**Work instruction**
Copy each line below as written, but skip the pictures.

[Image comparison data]
[Start of section]

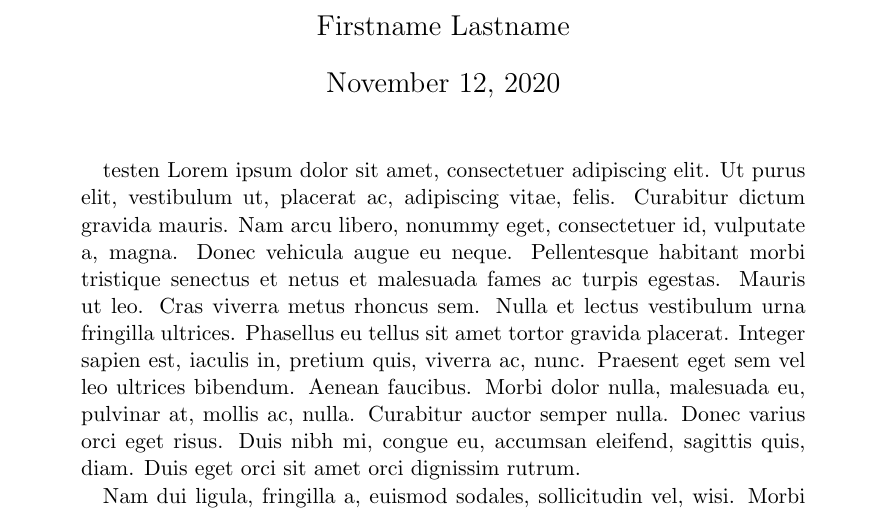
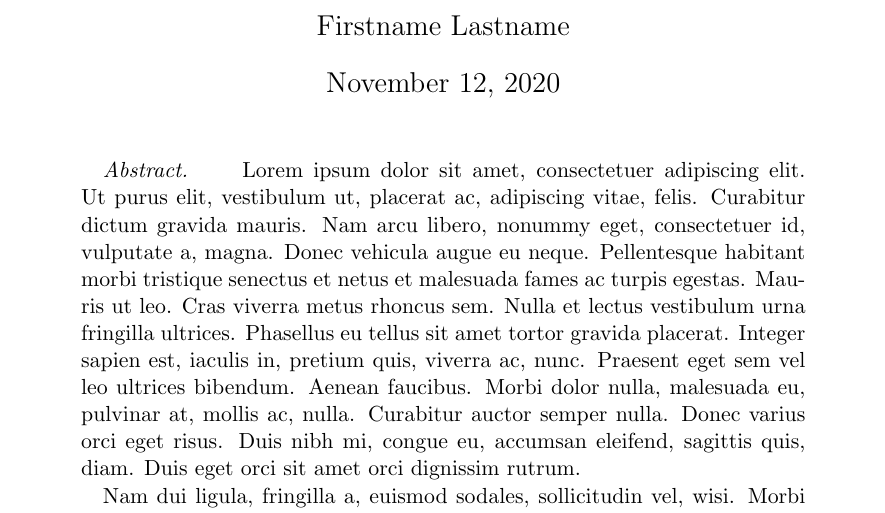
Before and after one commit to stefantruehl/research-proposal-template, a LaTeX paper (researchproposal.tex, which reads translatedHeadings.tex): part of page 1 of 2, cut so that both start at the same text. Compiled offline with pdfLaTeX.

Commit message:
Fix(proposal): Fix mispells and simplify

```diff
--- a/researchproposal.tex
+++ b/researchproposal.tex
@@ -18,15 +18,11 @@
 
     \include{translatedHeadings}
 
-    \ifthenelse{\equal{en}{\lang}}
+    \ifthenelse{\equal{de}{\lang}}
     {
+        \selectlanguage{ngerman}
+    }{
         \selectlanguage{american}
-    }{
-        \ifthenelse{\equal{de}{\lang}}
-        {
-            \selectlanguage{ngerman}
-        }
-        {\selectlanguage{american}}
     }
 
     \usepackage[
@@ -68,7 +64,7 @@
       \maketitle
         \begin{abstract}
 
-            \ifthenelse{\equal{en}{\lang}}{testen}{}
+            \abstractIntro{\lang}
             % ##########################################
             % # Include your Abstract here
             % ######
--- a/translatedHeadings.tex
+++ b/translatedHeadings.tex
@@ -2,6 +2,12 @@
 {
     \ifthenelse{\equal{#1}{en}}{Outline and Topic Proposal}{}
     \ifthenelse{\equal{#1}{de}}{Outline und Themenvorschlag}{}
+}
+
+\newcommand{\abstractIntro}[1]
+{
+    \ifthenelse{\equal{#1}{en}}{\textit{Abstract.}}{}
+    \ifthenelse{\equal{#1}{de}}{\textit{Zusammenfassung.}}{}
 }
 
 \newcommand{\sectionQuestions}[1]
```
Also changed, not shown: researchproposal.tex (8 more changed lines).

[End of section]

**Task answer**
Before and after one commit to stefantruehl/research-proposal-template, a LaTeX paper (researchproposal.tex, which reads translatedHeadings.tex): part of page 1 of 2, cut so that both start at the same text. Compiled offline with pdfLaTeX.

Commit message:
Fix(proposal): Fix mispells and simplify

```diff
--- a/researchproposal.tex
+++ b/researchproposal.tex
@@ -18,15 +18,11 @@
 
     \include{translatedHeadings}
 
-    \ifthenelse{\equal{en}{\lang}}
+    \ifthenelse{\equal{de}{\lang}}
     {
+        \selectlanguage{ngerman}
+    }{
         \selectlanguage{american}
-    }{
-        \ifthenelse{\equal{de}{\lang}}
-        {
-            \selectlanguage{ngerman}
-        }
-        {\selectlanguage{american}}
     }
 
     \usepackage[
@@ -68,7 +64,7 @@
       \maketitle
         \begin{abstract}
 
-            \ifthenelse{\equal{en}{\lang}}{testen}{}
+            \abstractIntro{\lang}
             % ##########################################
             % # Include your Abstract here
             % ######
--- a/translatedHeadings.tex
+++ b/translatedHeadings.tex
@@ -2,6 +2,12 @@
 {
     \ifthenelse{\equal{#1}{en}}{Outline and Topic Proposal}{}
     \ifthenelse{\equal{#1}{de}}{Outline und Themenvorschlag}{}
+}
+
+\newcommand{\abstractIntro}[1]
+{
+    \ifthenelse{\equal{#1}{en}}{\textit{Abstract.}}{}
+    \ifthenelse{\equal{#1}{de}}{\textit{Zusammenfassung.}}{}
 }
 
 \newcommand{\sectionQuestions}[1]
```
Also changed, not shown: researchproposal.tex (8 more changed lines).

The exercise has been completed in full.